◆ Activity
Whenever the word "super" shows up in a line of the data, copy that line.

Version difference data
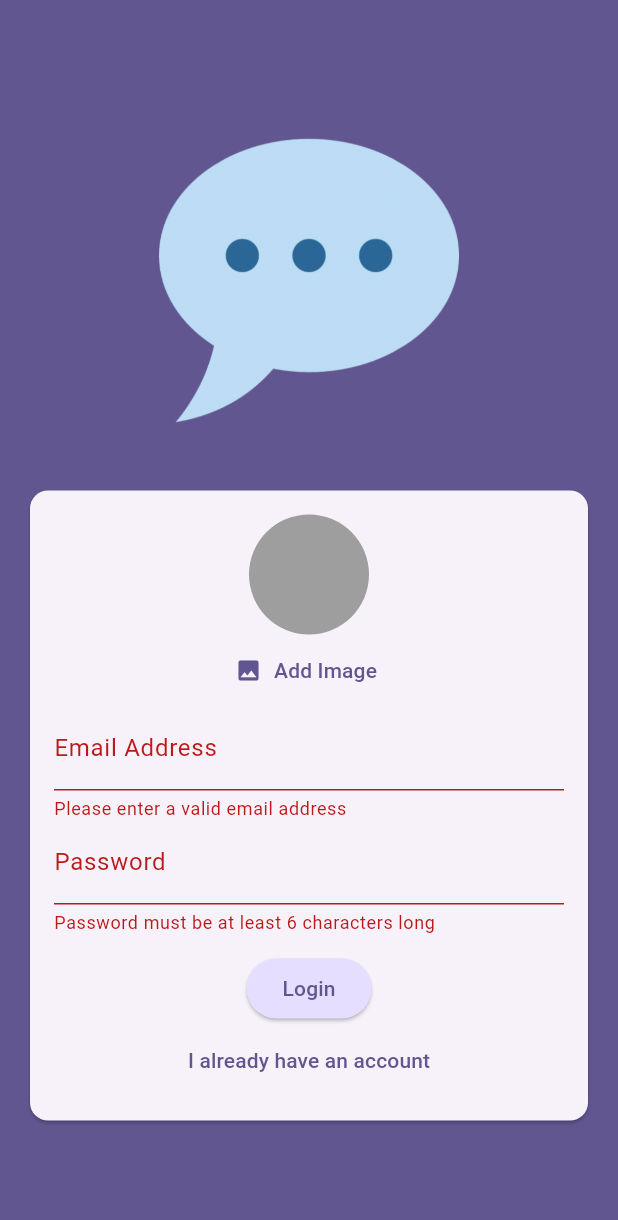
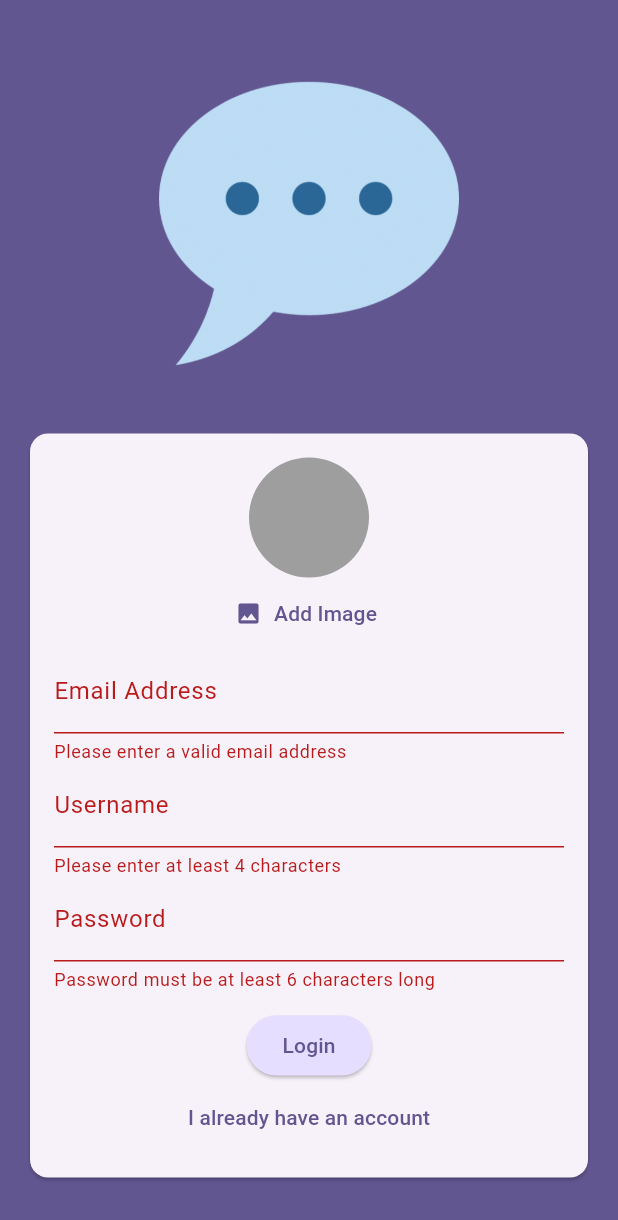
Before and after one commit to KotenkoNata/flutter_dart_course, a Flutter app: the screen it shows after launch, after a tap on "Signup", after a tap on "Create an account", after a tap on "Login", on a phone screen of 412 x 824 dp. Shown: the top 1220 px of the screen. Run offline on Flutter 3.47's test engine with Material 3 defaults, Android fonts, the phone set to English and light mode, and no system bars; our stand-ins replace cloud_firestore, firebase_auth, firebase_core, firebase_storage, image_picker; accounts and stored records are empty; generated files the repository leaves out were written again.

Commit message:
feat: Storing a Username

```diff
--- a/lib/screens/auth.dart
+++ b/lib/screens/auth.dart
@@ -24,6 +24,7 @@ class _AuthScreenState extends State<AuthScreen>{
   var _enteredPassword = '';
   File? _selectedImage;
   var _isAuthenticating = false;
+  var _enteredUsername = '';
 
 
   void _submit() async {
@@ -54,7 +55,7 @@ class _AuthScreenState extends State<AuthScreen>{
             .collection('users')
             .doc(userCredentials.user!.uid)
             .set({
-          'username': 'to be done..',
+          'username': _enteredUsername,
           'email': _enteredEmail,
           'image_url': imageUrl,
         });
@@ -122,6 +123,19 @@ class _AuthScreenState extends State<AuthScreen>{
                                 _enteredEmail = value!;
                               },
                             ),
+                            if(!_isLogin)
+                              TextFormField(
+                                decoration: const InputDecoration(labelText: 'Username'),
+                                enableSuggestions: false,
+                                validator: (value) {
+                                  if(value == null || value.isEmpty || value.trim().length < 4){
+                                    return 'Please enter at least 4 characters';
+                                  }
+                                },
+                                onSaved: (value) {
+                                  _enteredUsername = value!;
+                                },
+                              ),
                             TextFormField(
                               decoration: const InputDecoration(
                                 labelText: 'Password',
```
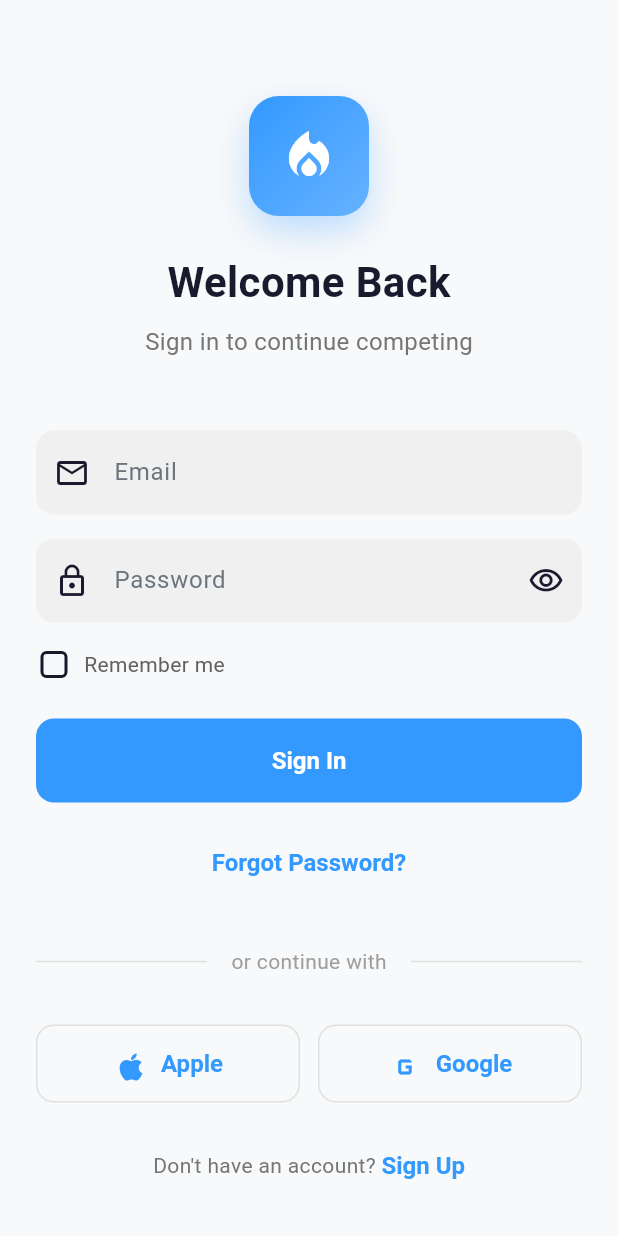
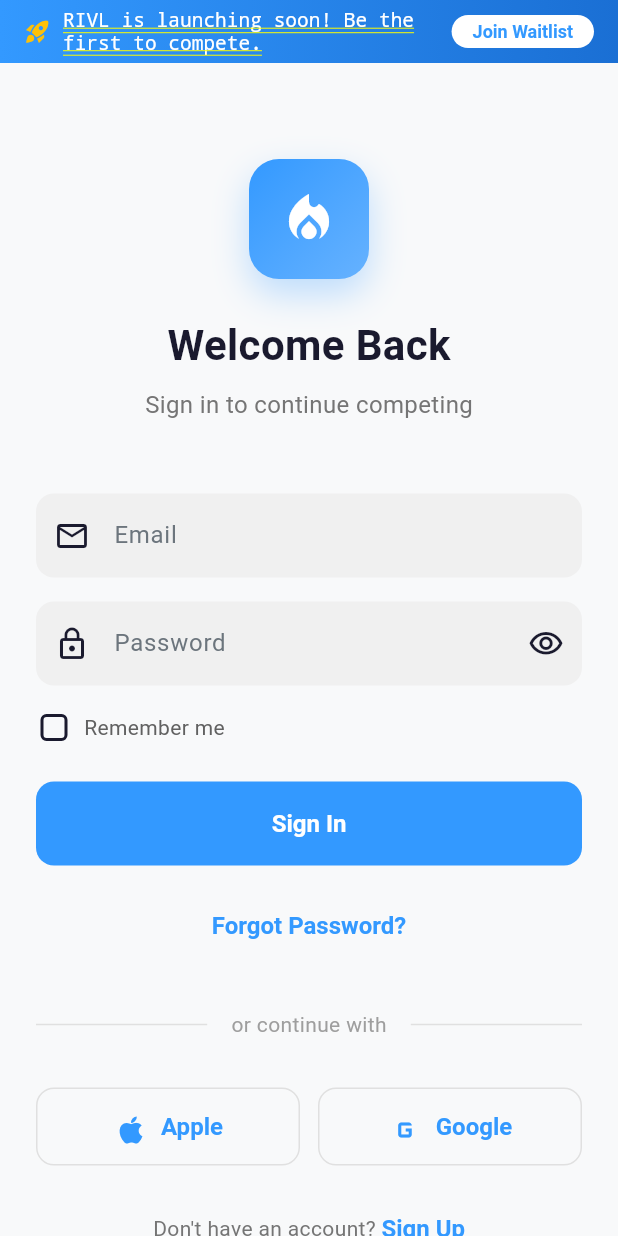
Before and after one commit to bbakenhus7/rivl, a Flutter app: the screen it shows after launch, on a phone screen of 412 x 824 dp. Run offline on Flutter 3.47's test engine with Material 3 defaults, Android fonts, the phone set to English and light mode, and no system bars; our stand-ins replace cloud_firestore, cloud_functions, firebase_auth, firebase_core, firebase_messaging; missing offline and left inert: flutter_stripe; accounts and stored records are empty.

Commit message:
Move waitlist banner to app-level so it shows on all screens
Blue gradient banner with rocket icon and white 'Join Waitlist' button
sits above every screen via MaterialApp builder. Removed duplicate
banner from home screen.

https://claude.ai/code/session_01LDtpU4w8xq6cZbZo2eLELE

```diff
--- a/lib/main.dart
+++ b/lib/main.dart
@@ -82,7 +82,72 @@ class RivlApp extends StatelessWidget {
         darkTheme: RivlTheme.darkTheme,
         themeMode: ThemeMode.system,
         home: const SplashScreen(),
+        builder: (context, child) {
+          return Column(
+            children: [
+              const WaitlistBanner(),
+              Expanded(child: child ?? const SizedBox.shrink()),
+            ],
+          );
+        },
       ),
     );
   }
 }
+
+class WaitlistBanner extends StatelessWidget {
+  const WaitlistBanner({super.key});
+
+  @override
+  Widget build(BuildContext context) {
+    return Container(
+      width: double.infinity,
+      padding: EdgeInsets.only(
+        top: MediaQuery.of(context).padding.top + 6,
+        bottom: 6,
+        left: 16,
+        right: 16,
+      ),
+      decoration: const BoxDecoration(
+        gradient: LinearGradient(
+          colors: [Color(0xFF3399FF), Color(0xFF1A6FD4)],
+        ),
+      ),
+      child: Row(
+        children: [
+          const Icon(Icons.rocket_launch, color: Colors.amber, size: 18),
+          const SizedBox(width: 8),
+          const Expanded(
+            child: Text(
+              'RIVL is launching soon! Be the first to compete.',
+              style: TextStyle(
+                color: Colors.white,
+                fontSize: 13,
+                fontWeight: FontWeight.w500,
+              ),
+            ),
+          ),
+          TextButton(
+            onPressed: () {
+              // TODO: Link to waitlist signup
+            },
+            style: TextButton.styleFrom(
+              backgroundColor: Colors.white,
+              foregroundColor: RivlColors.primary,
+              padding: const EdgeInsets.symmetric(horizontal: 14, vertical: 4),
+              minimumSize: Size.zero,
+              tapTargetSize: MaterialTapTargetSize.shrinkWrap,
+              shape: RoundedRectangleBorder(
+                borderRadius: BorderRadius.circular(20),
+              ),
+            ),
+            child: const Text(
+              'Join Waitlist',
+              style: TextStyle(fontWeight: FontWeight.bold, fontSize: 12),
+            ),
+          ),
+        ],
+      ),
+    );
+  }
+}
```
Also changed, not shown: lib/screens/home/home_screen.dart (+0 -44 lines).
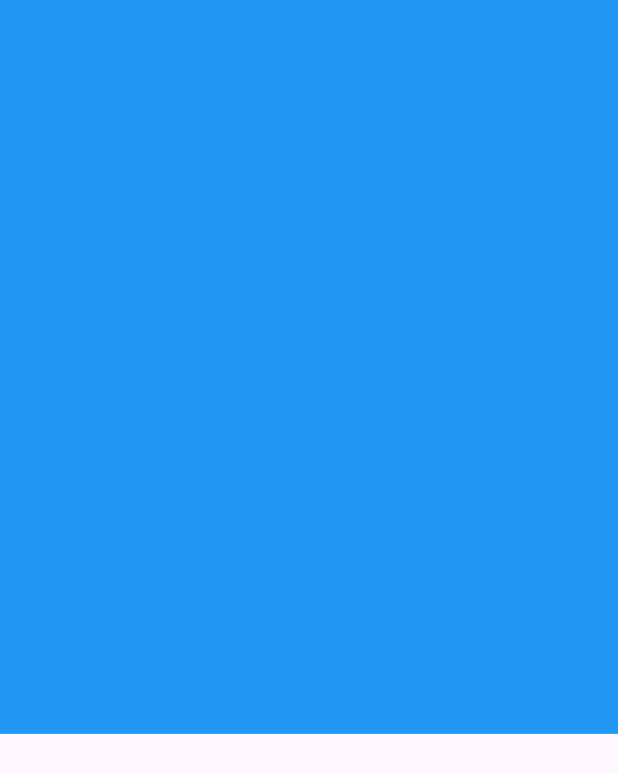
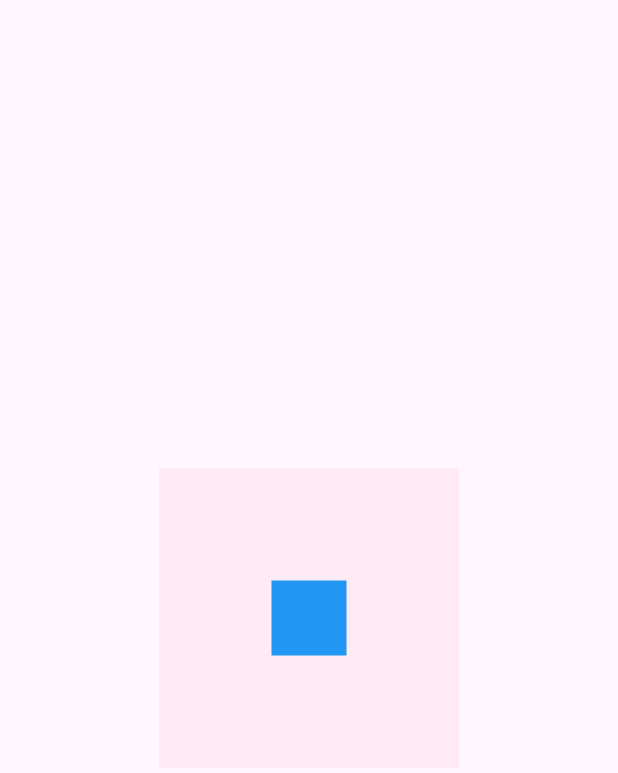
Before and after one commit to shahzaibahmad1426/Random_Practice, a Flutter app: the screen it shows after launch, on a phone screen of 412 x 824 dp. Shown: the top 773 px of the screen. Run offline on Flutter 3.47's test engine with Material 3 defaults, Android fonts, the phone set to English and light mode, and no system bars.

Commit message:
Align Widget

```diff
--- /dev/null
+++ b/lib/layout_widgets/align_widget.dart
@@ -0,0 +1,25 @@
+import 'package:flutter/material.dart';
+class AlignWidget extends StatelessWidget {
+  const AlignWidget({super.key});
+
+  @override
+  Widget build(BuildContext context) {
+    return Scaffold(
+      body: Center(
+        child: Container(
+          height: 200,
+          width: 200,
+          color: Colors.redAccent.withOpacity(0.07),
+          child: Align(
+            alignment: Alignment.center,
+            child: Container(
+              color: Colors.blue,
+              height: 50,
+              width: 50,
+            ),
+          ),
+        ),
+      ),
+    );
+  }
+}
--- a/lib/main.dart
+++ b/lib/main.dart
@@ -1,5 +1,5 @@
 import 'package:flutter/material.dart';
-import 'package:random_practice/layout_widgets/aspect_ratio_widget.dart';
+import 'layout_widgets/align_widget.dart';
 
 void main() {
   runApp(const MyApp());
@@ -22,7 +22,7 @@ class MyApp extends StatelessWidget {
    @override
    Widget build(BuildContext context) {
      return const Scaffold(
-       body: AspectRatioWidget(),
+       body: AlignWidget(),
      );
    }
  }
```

◆ Solved problem
+  const WaitlistBanner({super.key});
+  const AlignWidget({super.key});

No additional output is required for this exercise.